Isaac chuckled as his staffers cheered and clapped.
Bartlet waited until the applause died down, then told Isaac, "If they gave Medals of Honor for personal accomplishments, you, my friend, would be first in line."
The two men hugged, while Leo and Abbey looked on proudly. Dan, Casey, Dana, Natalie, and Jeremy cheered, Donna, CJ and Sam joining in. Toby watched with an almost-smile, and Josh finally woke up.
"What happened?" Josh asked, blinking and trying to focus his bleary gaze. "What'd I miss?"
"You agreed to quit your job and sign on to Sports Night as executive producer. Dana's going to fill in for you in Washington."
"'Kay. Who's Dana?"
"Apparently, my new boss."
Josh tried again. "What'd I miss?"
"The President made a speech."
"About the history of what?"
"Nothing," Donna said defensively. Then, after a minute, "Well, Isaac. But it wasn't a boring-history speech. It was lovely."
Josh put his head down again. "Well, I'll see it later."

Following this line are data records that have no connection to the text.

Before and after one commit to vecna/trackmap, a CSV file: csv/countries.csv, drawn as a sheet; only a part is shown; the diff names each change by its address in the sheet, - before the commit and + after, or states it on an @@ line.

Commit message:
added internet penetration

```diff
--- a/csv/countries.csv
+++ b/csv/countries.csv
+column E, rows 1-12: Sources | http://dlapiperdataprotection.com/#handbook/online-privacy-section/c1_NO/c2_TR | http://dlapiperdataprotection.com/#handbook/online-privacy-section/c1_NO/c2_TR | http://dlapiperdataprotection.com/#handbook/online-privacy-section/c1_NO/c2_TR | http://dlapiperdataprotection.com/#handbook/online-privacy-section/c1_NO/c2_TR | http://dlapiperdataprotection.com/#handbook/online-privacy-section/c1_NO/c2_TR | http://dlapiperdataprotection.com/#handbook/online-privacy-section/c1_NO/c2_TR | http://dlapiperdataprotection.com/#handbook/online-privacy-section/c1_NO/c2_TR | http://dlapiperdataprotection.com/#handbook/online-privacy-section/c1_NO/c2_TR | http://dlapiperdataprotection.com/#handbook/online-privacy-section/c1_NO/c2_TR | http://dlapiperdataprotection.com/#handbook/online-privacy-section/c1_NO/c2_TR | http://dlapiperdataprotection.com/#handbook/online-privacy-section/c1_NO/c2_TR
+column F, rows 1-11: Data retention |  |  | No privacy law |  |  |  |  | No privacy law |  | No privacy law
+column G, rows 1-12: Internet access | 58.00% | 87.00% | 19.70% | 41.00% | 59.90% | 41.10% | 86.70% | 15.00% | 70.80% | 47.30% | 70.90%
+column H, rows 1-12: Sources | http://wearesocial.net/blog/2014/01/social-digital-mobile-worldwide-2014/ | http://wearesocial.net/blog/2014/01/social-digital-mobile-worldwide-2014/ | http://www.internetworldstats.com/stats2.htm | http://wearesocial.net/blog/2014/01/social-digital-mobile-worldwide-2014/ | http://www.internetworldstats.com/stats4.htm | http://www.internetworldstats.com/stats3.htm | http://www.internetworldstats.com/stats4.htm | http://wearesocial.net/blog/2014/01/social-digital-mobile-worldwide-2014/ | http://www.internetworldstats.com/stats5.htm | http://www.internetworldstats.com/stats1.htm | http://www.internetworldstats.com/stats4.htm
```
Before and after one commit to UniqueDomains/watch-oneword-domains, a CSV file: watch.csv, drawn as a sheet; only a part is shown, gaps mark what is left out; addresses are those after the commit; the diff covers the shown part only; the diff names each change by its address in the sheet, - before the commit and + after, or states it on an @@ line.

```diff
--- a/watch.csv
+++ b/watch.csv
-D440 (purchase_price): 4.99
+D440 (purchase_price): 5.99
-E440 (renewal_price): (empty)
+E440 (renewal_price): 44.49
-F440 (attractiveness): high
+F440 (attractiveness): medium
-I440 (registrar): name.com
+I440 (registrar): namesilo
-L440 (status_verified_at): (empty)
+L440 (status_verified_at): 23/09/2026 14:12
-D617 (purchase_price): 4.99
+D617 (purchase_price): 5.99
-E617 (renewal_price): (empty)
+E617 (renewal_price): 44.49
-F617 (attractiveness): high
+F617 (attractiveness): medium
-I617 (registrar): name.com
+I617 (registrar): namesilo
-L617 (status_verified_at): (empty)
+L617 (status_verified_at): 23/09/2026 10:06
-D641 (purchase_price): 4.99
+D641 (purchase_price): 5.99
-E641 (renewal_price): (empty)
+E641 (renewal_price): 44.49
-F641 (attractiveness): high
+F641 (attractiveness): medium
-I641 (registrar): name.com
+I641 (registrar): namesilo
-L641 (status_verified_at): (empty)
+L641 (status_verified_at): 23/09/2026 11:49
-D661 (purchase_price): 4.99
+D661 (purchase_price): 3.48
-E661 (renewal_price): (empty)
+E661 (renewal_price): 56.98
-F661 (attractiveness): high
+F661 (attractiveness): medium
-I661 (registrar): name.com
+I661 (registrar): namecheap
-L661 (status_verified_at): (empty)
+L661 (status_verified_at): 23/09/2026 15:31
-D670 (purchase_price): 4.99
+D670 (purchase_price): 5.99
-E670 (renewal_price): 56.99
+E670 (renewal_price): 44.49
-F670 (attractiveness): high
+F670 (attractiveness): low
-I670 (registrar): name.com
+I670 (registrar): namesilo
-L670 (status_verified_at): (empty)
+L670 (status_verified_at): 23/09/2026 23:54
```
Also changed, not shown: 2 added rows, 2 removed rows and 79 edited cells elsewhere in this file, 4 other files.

"Mmm hmm." Donna agreed distractedly, considering laying her head down, as well. She was halfway there when Josh's words hit her, and she sat up so suddenly she almost fell off the chair. "Huh?"
Josh, eyes closed, didn't respond, and a second later he began to snore. Donna swatted him over the head. "Josh. Why will you see the President's speech later?"
"Mmm," Josh muttered, and without opening his eyes, he waved one hand toward the reporter in the corner.